RECORDS FOR PROCESSING:
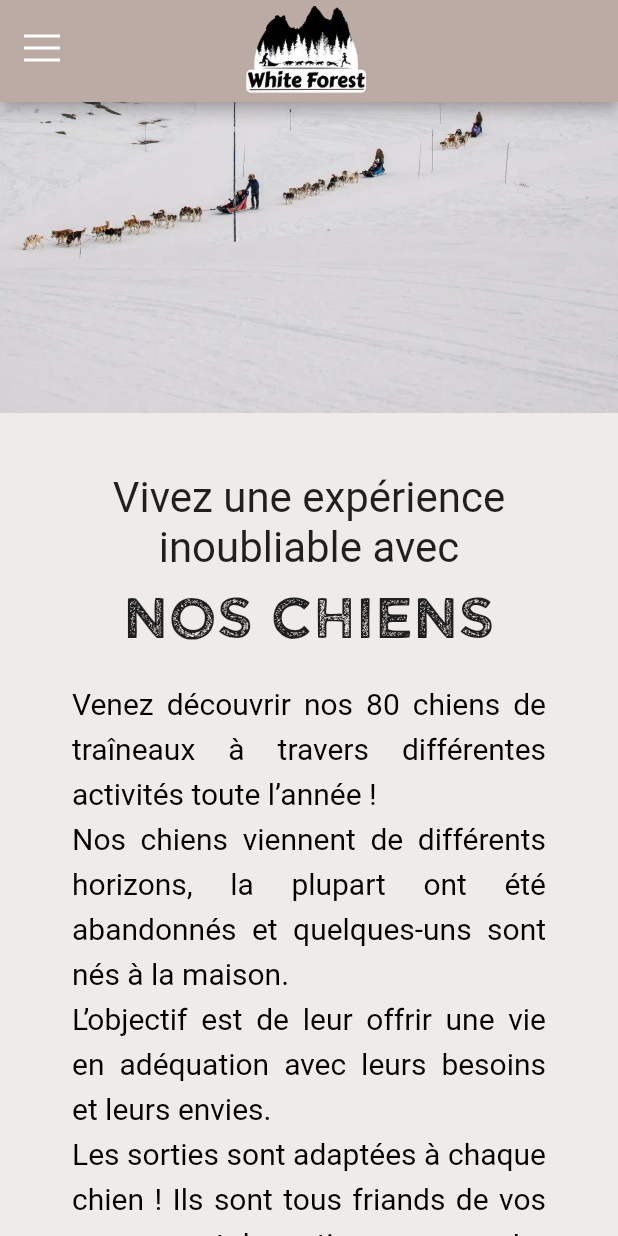
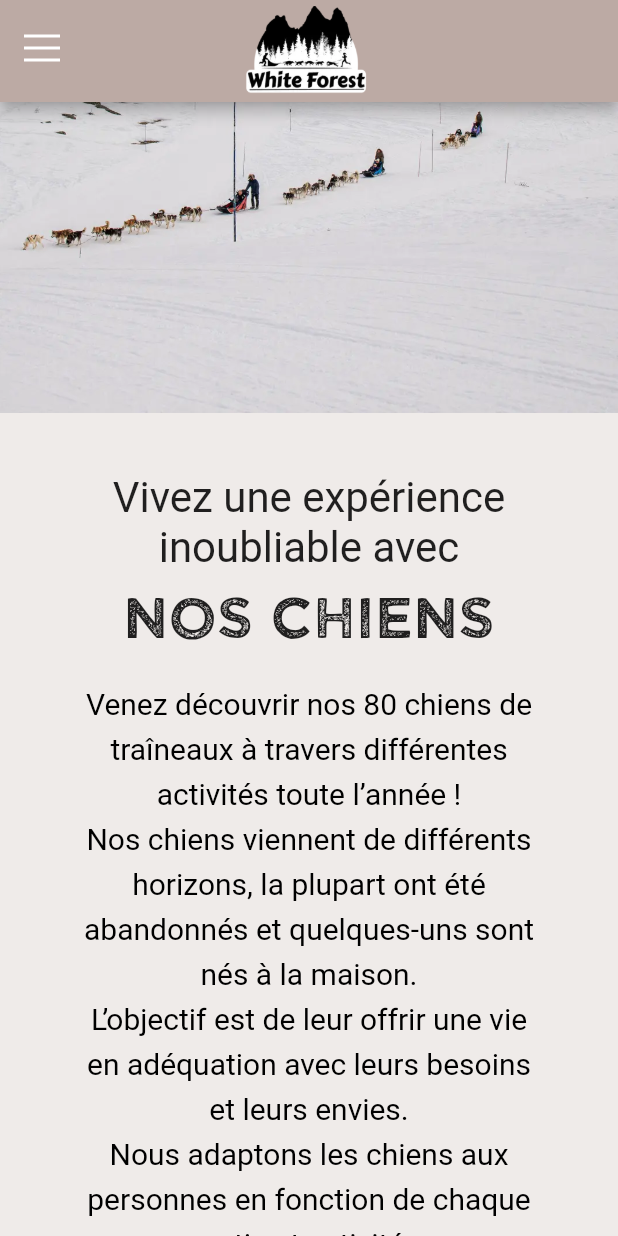
Before and after one commit to xelarich/whiteforest_website, a Flutter app: the screen it shows after launch, scrolled down 1728 dp, on a phone screen of 412 x 824 dp. Run offline on Flutter 3.47's test engine with Material 2 defaults, Android fonts, the phone set to English and light mode, and no system bars; our stand-ins replace carousel_slider, go_router, google_fonts, line_awesome_flutter, responsive_framework; missing offline and left inert: anchor_scroll_controller, flutter_portal, maps_launcher, responsive.

```diff
--- a/lib/component/topbar/top_bar_mobile.dart
+++ b/lib/component/topbar/top_bar_mobile.dart
@@ -1,5 +1,7 @@
 import 'package:flutter/material.dart';
+import 'package:go_router/go_router.dart';
 import 'package:line_awesome_flutter/line_awesome_flutter.dart';
+import 'package:whiteforest_website/page/home/home_page.dart';
 
 class TopBarMobile extends StatelessWidget implements PreferredSizeWidget {
   final GlobalKey<ScaffoldState> scaffoldKey;
@@ -24,10 +26,13 @@ class TopBarMobile extends StatelessWidget implements PreferredSizeWidget {
         hoverColor: Colors.transparent,
         focusColor: Colors.transparent,
       ),
-      flexibleSpace: Padding(
-        padding: const EdgeInsets.all(4),
-        child: Image.asset(
-          'assets/images/white_forest_logo_resize.webp',
+      flexibleSpace: InkWell(
+        onTap: () => context.go(HomePage.routeName),
+        child: Padding(
+          padding: const EdgeInsets.all(4),
+          child: Image.asset(
+            'assets/images/white_forest_logo_resize.webp',
+          ),
         ),
       ),
       backgroundColor: Colors.brown.shade200,
--- a/lib/page/home/widget/dog_part.dart
+++ b/lib/page/home/widget/dog_part.dart
@@ -41,10 +41,13 @@ class DogPart extends StatelessWidget {
                     "Venez découvrir nos 80 chiens de traîneaux à travers différentes activités toute l’année !\n"
                     "Nos chiens viennent de différents horizons, la plupart ont été abandonnés et quelques-uns sont nés à la maison.\n"
                     "L’objectif est de leur offrir une vie en adéquation avec leurs besoins et leurs envies.\n"
-                    "Les sorties sont adaptées à chaque chien ! Ils sont tous friands de vos caresses et de sorties avec vous !\n"
+                    "Nous adaptons les chiens aux personnes en fonction de chaque sortie et activités.\n"
+                    "Mel vit avec eux au quotidien, et leur accorde une importante toute particulière.\n"
+                    "Chacun avec sa personnalité contribue à la grande famille de White Forest.\n"
                     "Vous aurez l’occasion de découvrir différentes races de chiens de traîneaux\n"
+                    "Ils seront heureux de vous accompagner durant une canirando, un baptême ou simplement une visite.\n"
                     "Tout ceci dans un cadre magnifique, face aux Aiguilles d’Arves !",
-                    textAlign: TextAlign.justify,
+                    textAlign: TextAlign.center,
                     style: TextStyle(
                         fontSize: 20,
                         height: 1.5,
--- a/lib/page/home/widget/welcome_part.dart
+++ b/lib/page/home/widget/welcome_part.dart
@@ -33,8 +33,8 @@ class WelcomePart extends StatelessWidget {
                   "White Forest vous offre la possibilité de vivre une expérience unique avec nos chiens de traineau !\n"
                   "Pour tous les âges, activité plus ou moins physique, ou simplement une visite du chenil !\n"
                   "En été comme en hiver et même au printemps ou en automne venez rencontrer nos merveilleux compagnons de vie.\n"
-                  "Sur la neige ou sur terre, Mel, Tom et son équipe vous accompagneront pour un moment inoubliable.",
-                  textAlign: TextAlign.justify,
+                  "Sur la neige ou sur terre, Mel et son équipe vous accompagneront pour un moment inoubliable.",
+                  textAlign: TextAlign.center,
                   style: TextStyle(
                       fontSize: 20,
                       height: 1.5,
```
Also changed, not shown: 1 other file.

YOUR INSTRUCTIONS: The response should consist of the number of lines in the data that hold the word "StatelessWidget", with nothing added.

WRITTEN RESPONSE: 4